▽

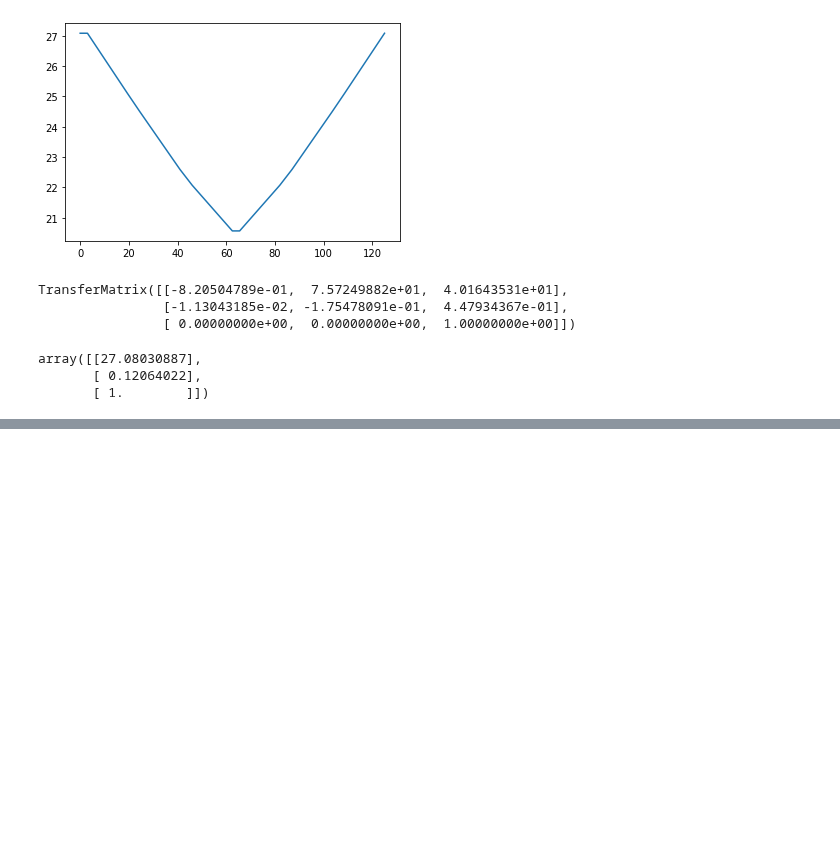
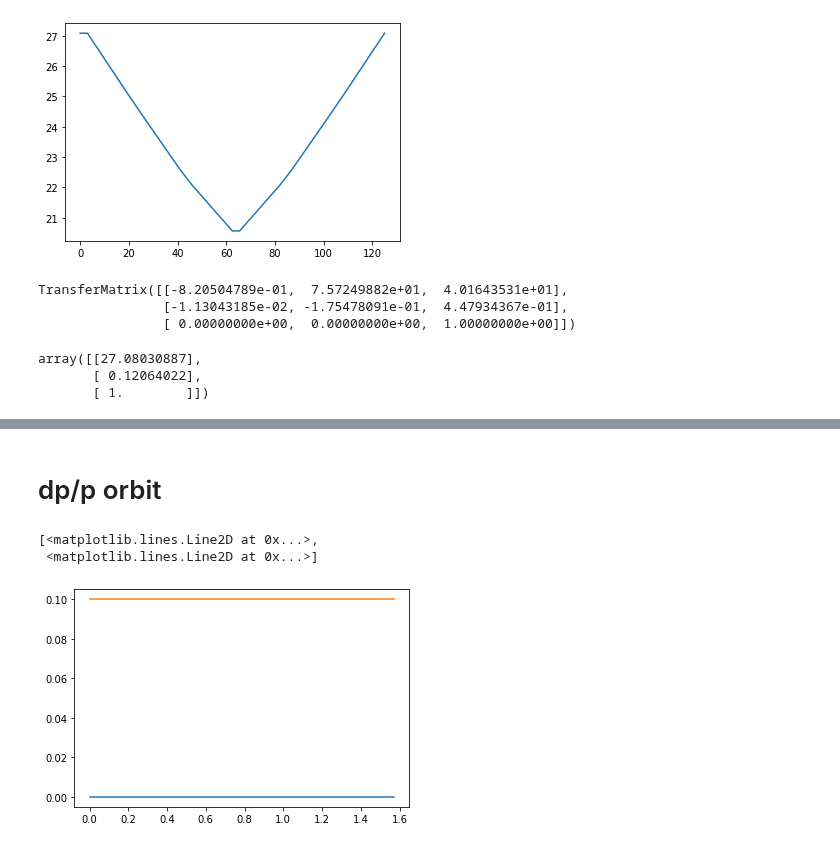
Before and after one commit to loiccoyle/pyaccelerator, a Jupyter notebook: noteboooks/dispersion.ipynb, the cells around one changed output, grey strips where cells are left out. Saved outputs shown, nothing was run; the diff lists cells and outputs as text; code cells hidden in the pictures; blank space fills up the shorter version.

```diff
--- a/noteboooks/dispersion.ipynb
+++ b/noteboooks/dispersion.ipynb
@@ -127,0 +150,12 @@ array([[27.08030887],
+# %% [markdown]
+# dp/p orbit
+# %%
+lat = Lattice([Dipole(1, np.pi/2)])
+# %%
+x, x_prime, _ , s = lat.slice(Dipole, 100).transport(phasespace=[[0, 0.1], [0, 0], [0, 0.1]])
+# %%
+plt.plot(s, x.T)
+# %% [output]
+[<matplotlib.lines.Line2D at 0x...>,
+ <matplotlib.lines.Line2D at 0x...>]
+[figure, added]
```
Also changed, not shown: parts of 12 cells of this notebook.
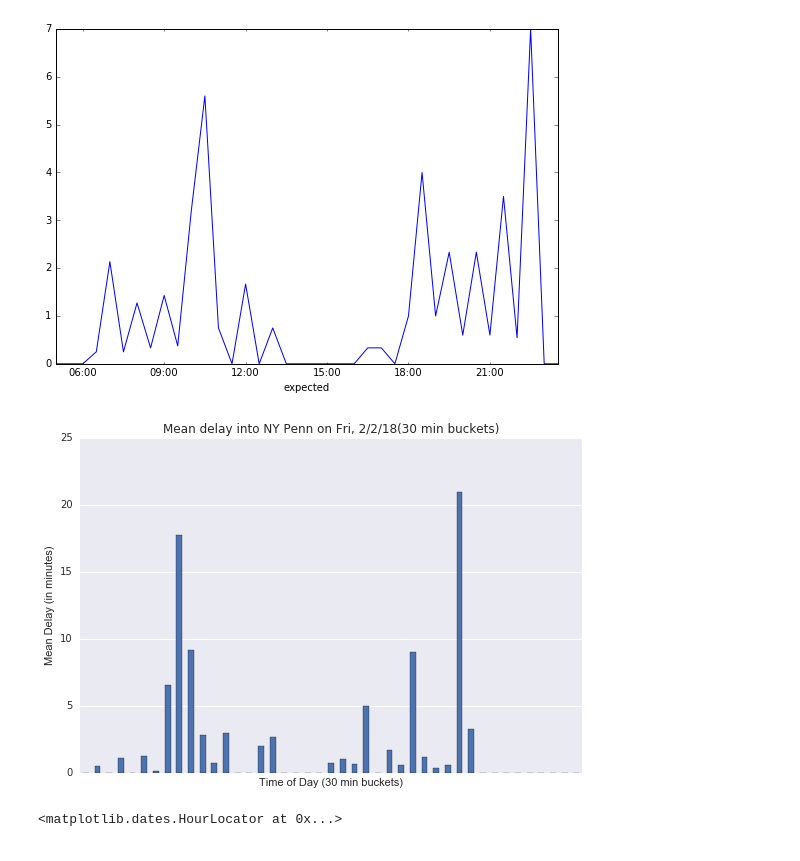
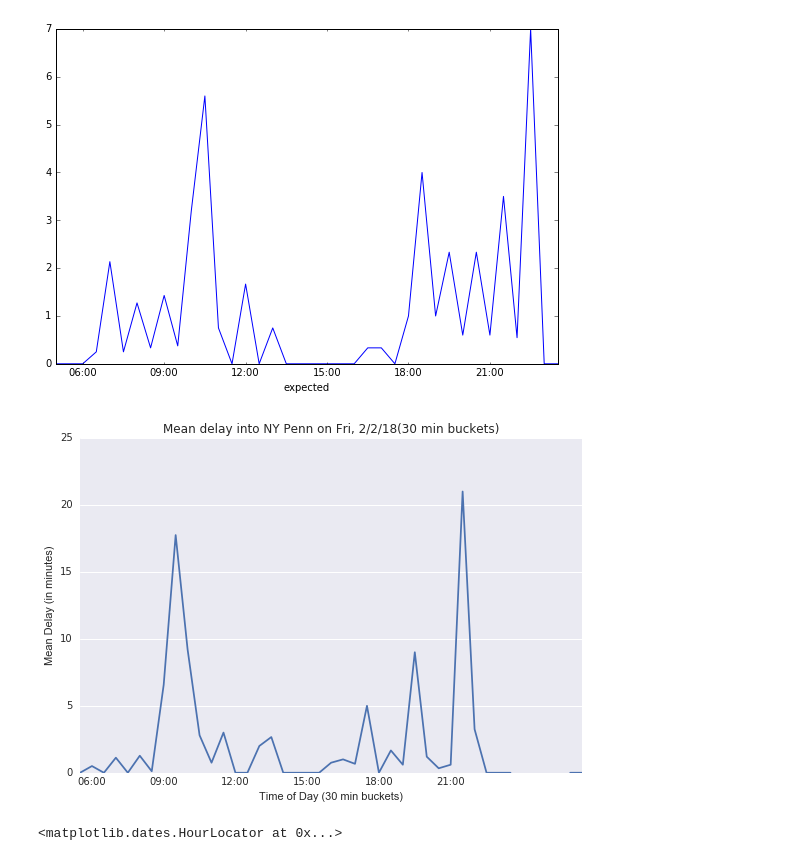
Before and after one commit to pranavbadami/njtransit, a Jupyter notebook: examine_trains.ipynb, the cells around one changed output. Saved outputs shown, nothing was run; the diff lists cells and outputs as text; code cells hidden in the pictures.

```diff
--- a/examine_trains.ipynb
+++ b/examine_trains.ipynb
@@ -147,14 +147,13 @@ njt_nyp2.groupby(pd.Grouper(key='expected', freq='30min'))['delay'].mean().plot(
 <matplotlib.axes._subplots.AxesSubplot at 0x...>
 [figure]
 # %%
-
-ax = njt_nyp.groupby(pd.Grouper(key='expected', freq='30min'))['delay'].mean().plot(kind="bar",figsize=(9,6), title="Mean delay into NY Penn on Fri, 2/2/18(30 min buckets)")
+ax = njt_nyp.groupby(pd.Grouper(key='expected', freq='30min'))['delay'].mean().plot(figsize=(9,6), title="Mean delay into NY Penn on Fri, 2/2/18(30 min buckets)")
 ax.set_xlabel("Time of Day (30 min buckets)")
 ax.set_ylabel("Mean Delay (in minutes)")
 hours = dates.HourLocator()
 ax.get_xaxis().set_major_locator(hours)
 # %% [output]
-[figure, old version]
+[figure, new version]
 # %%
 # %% [output]
 <matplotlib.dates.HourLocator at 0x...>
```
Also changed, not shown: 1 other file.
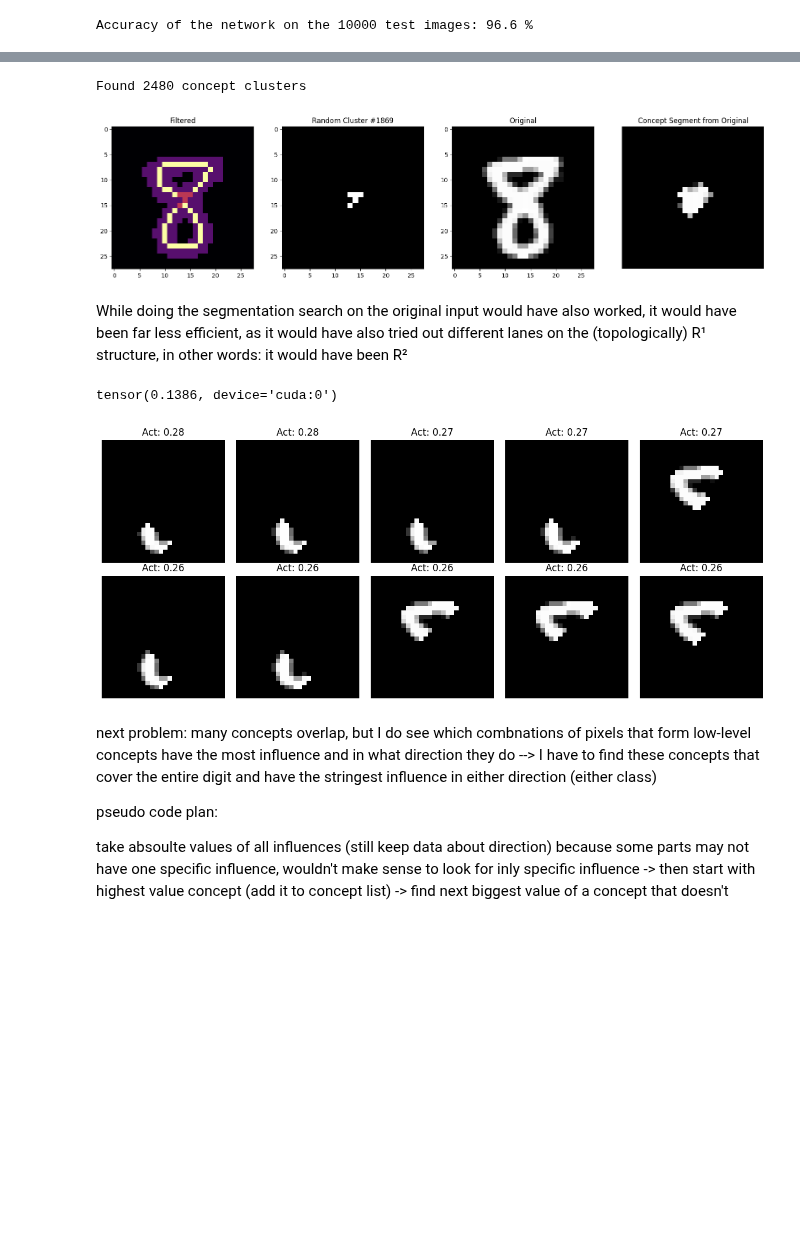
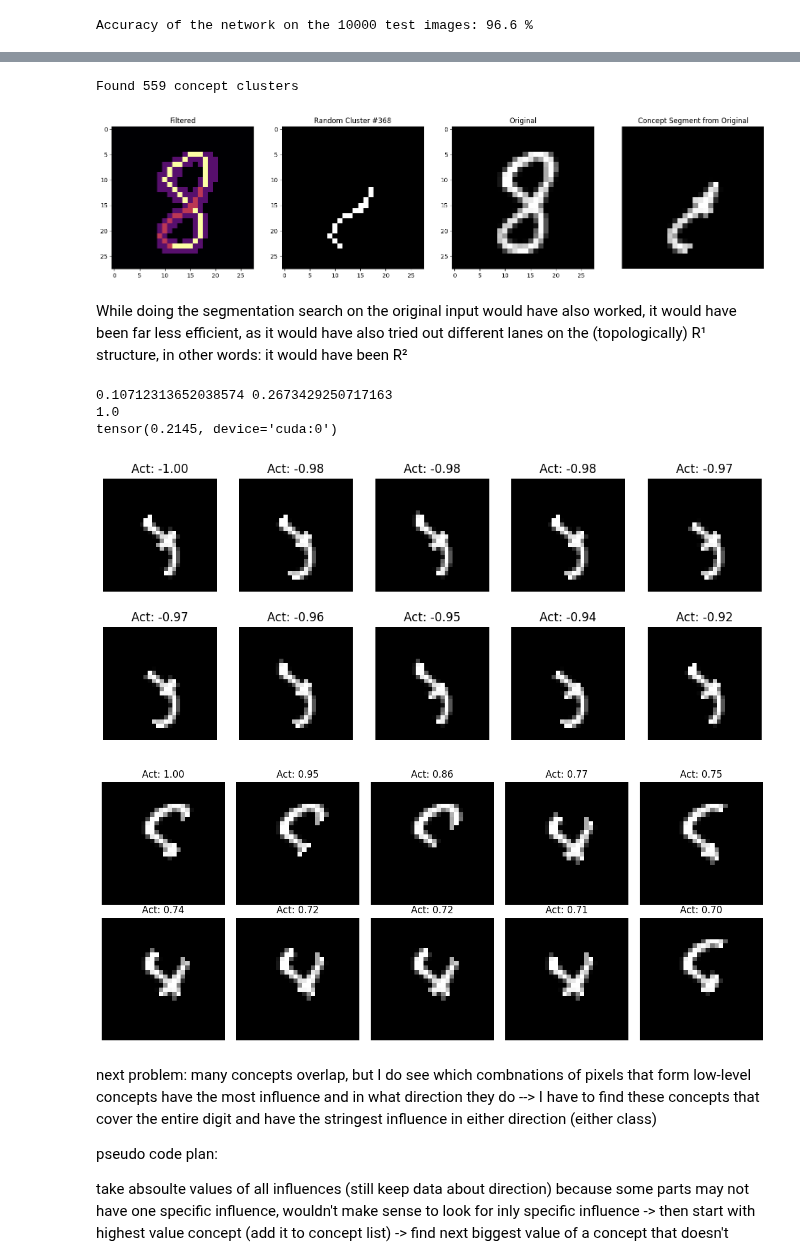
Before and after one commit to kns357/ANN_MA_Kaito, a Jupyter notebook: dce_cf_explainer_alldigits.ipynb, the cells around one changed output, grey strips where cells are left out. Cells and saved outputs as stored; diff of their text form; code cells hidden in the pictures; blank space fills up the shorter version.

Commit message:
tuned parameters for concept attribution

```diff
--- a/dce_cf_explainer_alldigits.ipynb
+++ b/dce_cf_explainer_alldigits.ipynb
@@ -262,7 +262,7 @@ def clusters_to_tensor(clusters, shape=(28, 28)):
 
 #clustering
 G = build_pixel_graph(skeleton)
-clusters = find_clusters(G, min_size=5, max_size=15)
+clusters = find_clusters(G, min_size=15, max_size=15)
 cluster_tensor = clusters_to_tensor(clusters) #[28, 28, n]
 
 
@@ -325,8 +325,8 @@ for i in range(cluster_tensor.shape[2]):
 
 #plt.imshow(original_clusters[ra.randint(0, cluster_tensor.shape[2])])
 # %% [output]
-Found 2480 concept clusters
+Found 559 concept clusters
-[figure, old version]
+[figure, new version]
 # %% [markdown]
 While doing the segmentation search on the original input would have also worked, it would have been far less efficient, as it would have also tried out different lanes on the (topologically) R¹ structure, in other words: it would have been R²
 # %%
@@ -347,11 +347,22 @@ with torch.no_grad():
 
         prob_distr = torch.sigmoid(logits/5)
 
-        confidence = (1.1 * torch.max(prob_distr) - 0.1 * (torch.sum(prob_distr)))
+        confidence = (1.1 * torch.max(prob_distr) - 0.1 * (torch.sum(prob_distr))) #how much the predicted class was activation relative to the average activaion of all other classes
 
         activations_this_class.append(confidence) #torch.max(prob_distr))
 
         #print(logits)
+
+    scalars = [x.item() for x in activations_this_class]
+    min_val = min(scalars)
+    max_val = max(scalars)
+
+    print(min_val, max_val)
+
+    zero_point = min_val + (max_val-min_val)/2
+    max_factor = 1/(max_val-zero_point)
+
+    print(max_factor * (max_val - zero_point))
 
     """        scalars = [x.item() for x in activations_this_class]
             min_val = min(scalars)
@@ -363,29 +374,49 @@ with torch.no_grad():
     """
 
     print(activations_this_class[0])
+
+
+
+def normalise_importance(val):
+    return max_factor * (val - zero_point)
 # %% [output]
-tensor(0.1386, device='cuda:0')
+0.10712313652038574 0.2673429250717163
+1.0
+tensor(0.2145, device='cuda:0')
 # %%
 #get highest actiations and plot the corresponding img:
 
 activations = torch.tensor([a.item() for a in activations_this_class])
+
+last10_values, last10_indices = torch.topk(activations, 10, largest=False)
+last10_tensors = [original_clusters[idx] for idx in last10_indices]
+
 top10_values, top10_indices = torch.topk(activations, 10, largest=True)
-
 top10_tensors = [original_clusters[idx] for idx in top10_indices]
 
 fig, axs = plt.subplots(2, 5, figsize=(12, 5))
 axs = axs.flatten()
 
 for i, ax in enumerate(axs):
+    im = last10_tensors[i]
+    ax.imshow(im.numpy(), cmap='gray')
+    ax.set_title(f"Act: {normalise_importance(last10_values[i]):.2f}")
+    ax.axis('off')
+
+fig2, axs2 = plt.subplots(2, 5, figsize=(12, 5))
+axs2 = axs2.flatten()
+
+for i, ax in enumerate(axs2):
     im = top10_tensors[i]
     ax.imshow(im.numpy(), cmap='gray')
-    ax.set_title(f"Act: {top10_values[i]:.2f}")
+    ax.set_title(f"Act: {normalise_importance(top10_values[i]):.2f}")
     ax.axis('off')
 
 plt.tight_layout()
 plt.show()
 # %% [output]
-[figure, old version]
+[figure, new version]
+[figure, added]
 # %% [markdown]
 next problem: many concepts overlap, but I do see which combnations of pixels that form low-level concepts have the most influence and in what direction they do
 --> I have to find these concepts that cover the entire digit and have the stringest influence in either direction (either class)
```
Also changed, not shown: parts of 11 cells of this notebook, 1 other file.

△

◆ **What is being asked**: The task calls for repeating each line above exactly while excluding the pictures.

◆ **Answer box**:
Before and after one commit to loiccoyle/pyaccelerator, a Jupyter notebook: noteboooks/dispersion.ipynb, the cells around one changed output, grey strips where cells are left out. Saved outputs shown, nothing was run; the diff lists cells and outputs as text; code cells hidden in the pictures; blank space fills up the shorter version.

```diff
--- a/noteboooks/dispersion.ipynb
+++ b/noteboooks/dispersion.ipynb
@@ -127,0 +150,12 @@ array([[27.08030887],
+# %% [markdown]
+# dp/p orbit
+# %%
+lat = Lattice([Dipole(1, np.pi/2)])
+# %%
+x, x_prime, _ , s = lat.slice(Dipole, 100).transport(phasespace=[[0, 0.1], [0, 0], [0, 0.1]])
+# %%
+plt.plot(s, x.T)
+# %% [output]
+[<matplotlib.lines.Line2D at 0x...>,
+ <matplotlib.lines.Line2D at 0x...>]
+[figure, added]
```
Also changed, not shown: parts of 12 cells of this notebook.
Before and after one commit to pranavbadami/njtransit, a Jupyter notebook: examine_trains.ipynb, the cells around one changed output. Saved outputs shown, nothing was run; the diff lists cells and outputs as text; code cells hidden in the pictures.

```diff
--- a/examine_trains.ipynb
+++ b/examine_trains.ipynb
@@ -147,14 +147,13 @@ njt_nyp2.groupby(pd.Grouper(key='expected', freq='30min'))['delay'].mean().plot(
 <matplotlib.axes._subplots.AxesSubplot at 0x...>
 [figure]
 # %%
-
-ax = njt_nyp.groupby(pd.Grouper(key='expected', freq='30min'))['delay'].mean().plot(kind="bar",figsize=(9,6), title="Mean delay into NY Penn on Fri, 2/2/18(30 min buckets)")
+ax = njt_nyp.groupby(pd.Grouper(key='expected', freq='30min'))['delay'].mean().plot(figsize=(9,6), title="Mean delay into NY Penn on Fri, 2/2/18(30 min buckets)")
 ax.set_xlabel("Time of Day (30 min buckets)")
 ax.set_ylabel("Mean Delay (in minutes)")
 hours = dates.HourLocator()
 ax.get_xaxis().set_major_locator(hours)
 # %% [output]
-[figure, old version]
+[figure, new version]
 # %%
 # %% [output]
 <matplotlib.dates.HourLocator at 0x...>
```
Also changed, not shown: 1 other file.
Before and after one commit to kns357/ANN_MA_Kaito, a Jupyter notebook: dce_cf_explainer_alldigits.ipynb, the cells around one changed output, grey strips where cells are left out. Cells and saved outputs as stored; diff of their text form; code cells hidden in the pictures; blank space fills up the shorter version.

Commit message:
tuned parameters for concept attribution

```diff
--- a/dce_cf_explainer_alldigits.ipynb
+++ b/dce_cf_explainer_alldigits.ipynb
@@ -262,7 +262,7 @@ def clusters_to_tensor(clusters, shape=(28, 28)):
 
 #clustering
 G = build_pixel_graph(skeleton)
-clusters = find_clusters(G, min_size=5, max_size=15)
+clusters = find_clusters(G, min_size=15, max_size=15)
 cluster_tensor = clusters_to_tensor(clusters) #[28, 28, n]
 
 
@@ -325,8 +325,8 @@ for i in range(cluster_tensor.shape[2]):
 
 #plt.imshow(original_clusters[ra.randint(0, cluster_tensor.shape[2])])
 # %% [output]
-Found 2480 concept clusters
+Found 559 concept clusters
-[figure, old version]
+[figure, new version]
 # %% [markdown]
 While doing the segmentation search on the original input would have also worked, it would have been far less efficient, as it would have also tried out different lanes on the (topologically) R¹ structure, in other words: it would have been R²
 # %%
@@ -347,11 +347,22 @@ with torch.no_grad():
 
         prob_distr = torch.sigmoid(logits/5)
 
-        confidence = (1.1 * torch.max(prob_distr) - 0.1 * (torch.sum(prob_distr)))
+        confidence = (1.1 * torch.max(prob_distr) - 0.1 * (torch.sum(prob_distr))) #how much the predicted class was activation relative to the average activaion of all other classes
 
         activations_this_class.append(confidence) #torch.max(prob_distr))
 
         #print(logits)
+
+    scalars = [x.item() for x in activations_this_class]
+    min_val = min(scalars)
+    max_val = max(scalars)
+
+    print(min_val, max_val)
+
+    zero_point = min_val + (max_val-min_val)/2
+    max_factor = 1/(max_val-zero_point)
+
+    print(max_factor * (max_val - zero_point))
 
     """        scalars = [x.item() for x in activations_this_class]
             min_val = min(scalars)
@@ -363,29 +374,49 @@ with torch.no_grad():
     """
 
     print(activations_this_class[0])
+
+
+
+def normalise_importance(val):
+    return max_factor * (val - zero_point)
 # %% [output]
-tensor(0.1386, device='cuda:0')
+0.10712313652038574 0.2673429250717163
+1.0
+tensor(0.2145, device='cuda:0')
 # %%
 #get highest actiations and plot the corresponding img:
 
 activations = torch.tensor([a.item() for a in activations_this_class])
+
+last10_values, last10_indices = torch.topk(activations, 10, largest=False)
+last10_tensors = [original_clusters[idx] for idx in last10_indices]
+
 top10_values, top10_indices = torch.topk(activations, 10, largest=True)
-
 top10_tensors = [original_clusters[idx] for idx in top10_indices]
 
 fig, axs = plt.subplots(2, 5, figsize=(12, 5))
 axs = axs.flatten()
 
 for i, ax in enumerate(axs):
+    im = last10_tensors[i]
+    ax.imshow(im.numpy(), cmap='gray')
+    ax.set_title(f"Act: {normalise_importance(last10_values[i]):.2f}")
+    ax.axis('off')
+
+fig2, axs2 = plt.subplots(2, 5, figsize=(12, 5))
+axs2 = axs2.flatten()
+
+for i, ax in enumerate(axs2):
     im = top10_tensors[i]
     ax.imshow(im.numpy(), cmap='gray')
-    ax.set_title(f"Act: {top10_values[i]:.2f}")
+    ax.set_title(f"Act: {normalise_importance(top10_values[i]):.2f}")
     ax.axis('off')
 
 plt.tight_layout()
 plt.show()
 # %% [output]
-[figure, old version]
+[figure, new version]
+[figure, added]
 # %% [markdown]
 next problem: many concepts overlap, but I do see which combnations of pixels that form low-level concepts have the most influence and in what direction they do
 --> I have to find these concepts that cover the entire digit and have the stringest influence in either direction (either class)
```
Also changed, not shown: parts of 11 cells of this notebook, 1 other file.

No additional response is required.